*** Block opens ***

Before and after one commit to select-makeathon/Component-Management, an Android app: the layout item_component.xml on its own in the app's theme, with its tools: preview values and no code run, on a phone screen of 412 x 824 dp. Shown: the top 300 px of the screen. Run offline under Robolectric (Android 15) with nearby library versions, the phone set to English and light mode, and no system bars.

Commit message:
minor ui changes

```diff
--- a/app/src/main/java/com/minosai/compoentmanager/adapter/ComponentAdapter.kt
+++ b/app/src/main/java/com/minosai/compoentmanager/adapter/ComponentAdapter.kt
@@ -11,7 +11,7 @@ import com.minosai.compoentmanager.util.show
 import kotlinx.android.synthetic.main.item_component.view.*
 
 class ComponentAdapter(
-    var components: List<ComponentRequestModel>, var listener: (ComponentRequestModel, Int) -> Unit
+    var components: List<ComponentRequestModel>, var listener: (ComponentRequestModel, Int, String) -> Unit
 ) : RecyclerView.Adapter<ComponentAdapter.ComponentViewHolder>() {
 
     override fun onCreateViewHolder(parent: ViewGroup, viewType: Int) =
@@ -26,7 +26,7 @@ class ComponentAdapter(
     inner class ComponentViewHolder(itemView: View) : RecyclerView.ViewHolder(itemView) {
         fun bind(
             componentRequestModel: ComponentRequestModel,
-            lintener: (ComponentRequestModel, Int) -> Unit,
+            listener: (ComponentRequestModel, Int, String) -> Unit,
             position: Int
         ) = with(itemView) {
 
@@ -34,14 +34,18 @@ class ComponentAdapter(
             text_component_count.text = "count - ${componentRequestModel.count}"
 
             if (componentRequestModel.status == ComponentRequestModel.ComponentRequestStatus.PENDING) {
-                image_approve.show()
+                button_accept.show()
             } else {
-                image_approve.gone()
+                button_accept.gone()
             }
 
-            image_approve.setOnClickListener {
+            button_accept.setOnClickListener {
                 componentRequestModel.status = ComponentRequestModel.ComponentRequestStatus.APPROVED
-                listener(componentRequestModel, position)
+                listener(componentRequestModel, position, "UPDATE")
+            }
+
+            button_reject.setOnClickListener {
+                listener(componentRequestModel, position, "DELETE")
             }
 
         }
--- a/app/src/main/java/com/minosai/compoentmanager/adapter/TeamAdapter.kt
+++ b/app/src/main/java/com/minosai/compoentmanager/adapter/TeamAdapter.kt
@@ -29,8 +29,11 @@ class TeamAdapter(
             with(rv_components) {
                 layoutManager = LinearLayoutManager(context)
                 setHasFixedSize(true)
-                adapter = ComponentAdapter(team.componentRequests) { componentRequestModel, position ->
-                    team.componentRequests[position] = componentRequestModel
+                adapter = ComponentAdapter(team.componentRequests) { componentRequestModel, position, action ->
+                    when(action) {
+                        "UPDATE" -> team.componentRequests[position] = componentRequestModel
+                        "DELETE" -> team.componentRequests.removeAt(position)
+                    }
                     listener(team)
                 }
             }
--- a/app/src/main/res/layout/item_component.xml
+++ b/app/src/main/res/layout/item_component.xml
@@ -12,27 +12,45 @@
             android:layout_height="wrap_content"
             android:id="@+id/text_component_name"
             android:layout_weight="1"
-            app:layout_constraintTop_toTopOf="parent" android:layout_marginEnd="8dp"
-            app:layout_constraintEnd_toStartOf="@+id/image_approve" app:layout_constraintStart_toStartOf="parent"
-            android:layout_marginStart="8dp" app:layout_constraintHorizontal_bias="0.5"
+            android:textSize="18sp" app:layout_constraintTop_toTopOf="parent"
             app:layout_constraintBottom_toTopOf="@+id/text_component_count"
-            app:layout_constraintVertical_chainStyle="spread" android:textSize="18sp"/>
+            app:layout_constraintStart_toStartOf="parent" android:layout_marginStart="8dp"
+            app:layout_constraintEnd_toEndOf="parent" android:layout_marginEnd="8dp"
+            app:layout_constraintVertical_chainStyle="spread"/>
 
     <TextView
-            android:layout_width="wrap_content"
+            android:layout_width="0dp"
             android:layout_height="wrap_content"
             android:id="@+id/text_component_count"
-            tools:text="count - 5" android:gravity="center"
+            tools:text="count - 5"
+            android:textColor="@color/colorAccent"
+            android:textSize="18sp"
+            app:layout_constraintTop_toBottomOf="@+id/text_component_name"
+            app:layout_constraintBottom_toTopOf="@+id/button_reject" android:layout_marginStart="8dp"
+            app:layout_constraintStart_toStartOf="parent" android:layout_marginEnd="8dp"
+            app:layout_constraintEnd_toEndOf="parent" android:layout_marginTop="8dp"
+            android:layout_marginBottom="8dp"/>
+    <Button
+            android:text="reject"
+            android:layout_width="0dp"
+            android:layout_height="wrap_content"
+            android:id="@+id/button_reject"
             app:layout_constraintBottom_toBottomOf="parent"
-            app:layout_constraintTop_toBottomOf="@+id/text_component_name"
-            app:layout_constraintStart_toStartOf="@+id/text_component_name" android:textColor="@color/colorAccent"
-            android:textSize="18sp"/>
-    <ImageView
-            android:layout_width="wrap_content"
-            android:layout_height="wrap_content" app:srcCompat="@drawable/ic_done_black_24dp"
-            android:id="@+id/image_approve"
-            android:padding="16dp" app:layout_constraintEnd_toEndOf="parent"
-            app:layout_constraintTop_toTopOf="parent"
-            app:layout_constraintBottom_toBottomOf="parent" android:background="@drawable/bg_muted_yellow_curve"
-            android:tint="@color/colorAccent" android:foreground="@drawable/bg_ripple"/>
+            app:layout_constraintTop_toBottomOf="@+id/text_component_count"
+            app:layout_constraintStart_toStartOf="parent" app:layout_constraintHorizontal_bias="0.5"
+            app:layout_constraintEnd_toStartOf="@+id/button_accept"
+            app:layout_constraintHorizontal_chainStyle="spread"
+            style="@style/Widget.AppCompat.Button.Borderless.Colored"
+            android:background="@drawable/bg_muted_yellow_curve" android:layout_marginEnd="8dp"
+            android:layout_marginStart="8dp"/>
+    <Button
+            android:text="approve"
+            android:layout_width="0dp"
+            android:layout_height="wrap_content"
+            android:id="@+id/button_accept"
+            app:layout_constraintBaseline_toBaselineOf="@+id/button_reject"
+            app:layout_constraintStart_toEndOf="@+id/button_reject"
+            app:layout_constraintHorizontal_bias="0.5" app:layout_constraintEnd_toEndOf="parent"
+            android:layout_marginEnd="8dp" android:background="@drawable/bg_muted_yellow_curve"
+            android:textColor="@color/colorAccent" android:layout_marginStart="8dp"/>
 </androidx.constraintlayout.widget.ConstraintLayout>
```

*** Block closes ***

When a line holds the string "main", pull it out of the listing.

▶ Answer below
--- a/app/src/main/java/com/minosai/compoentmanager/adapter/ComponentAdapter.kt
+++ b/app/src/main/java/com/minosai/compoentmanager/adapter/ComponentAdapter.kt
 import kotlinx.android.synthetic.main.item_component.view.*
--- a/app/src/main/java/com/minosai/compoentmanager/adapter/TeamAdapter.kt
+++ b/app/src/main/java/com/minosai/compoentmanager/adapter/TeamAdapter.kt
--- a/app/src/main/res/layout/item_component.xml
+++ b/app/src/main/res/layout/item_component.xml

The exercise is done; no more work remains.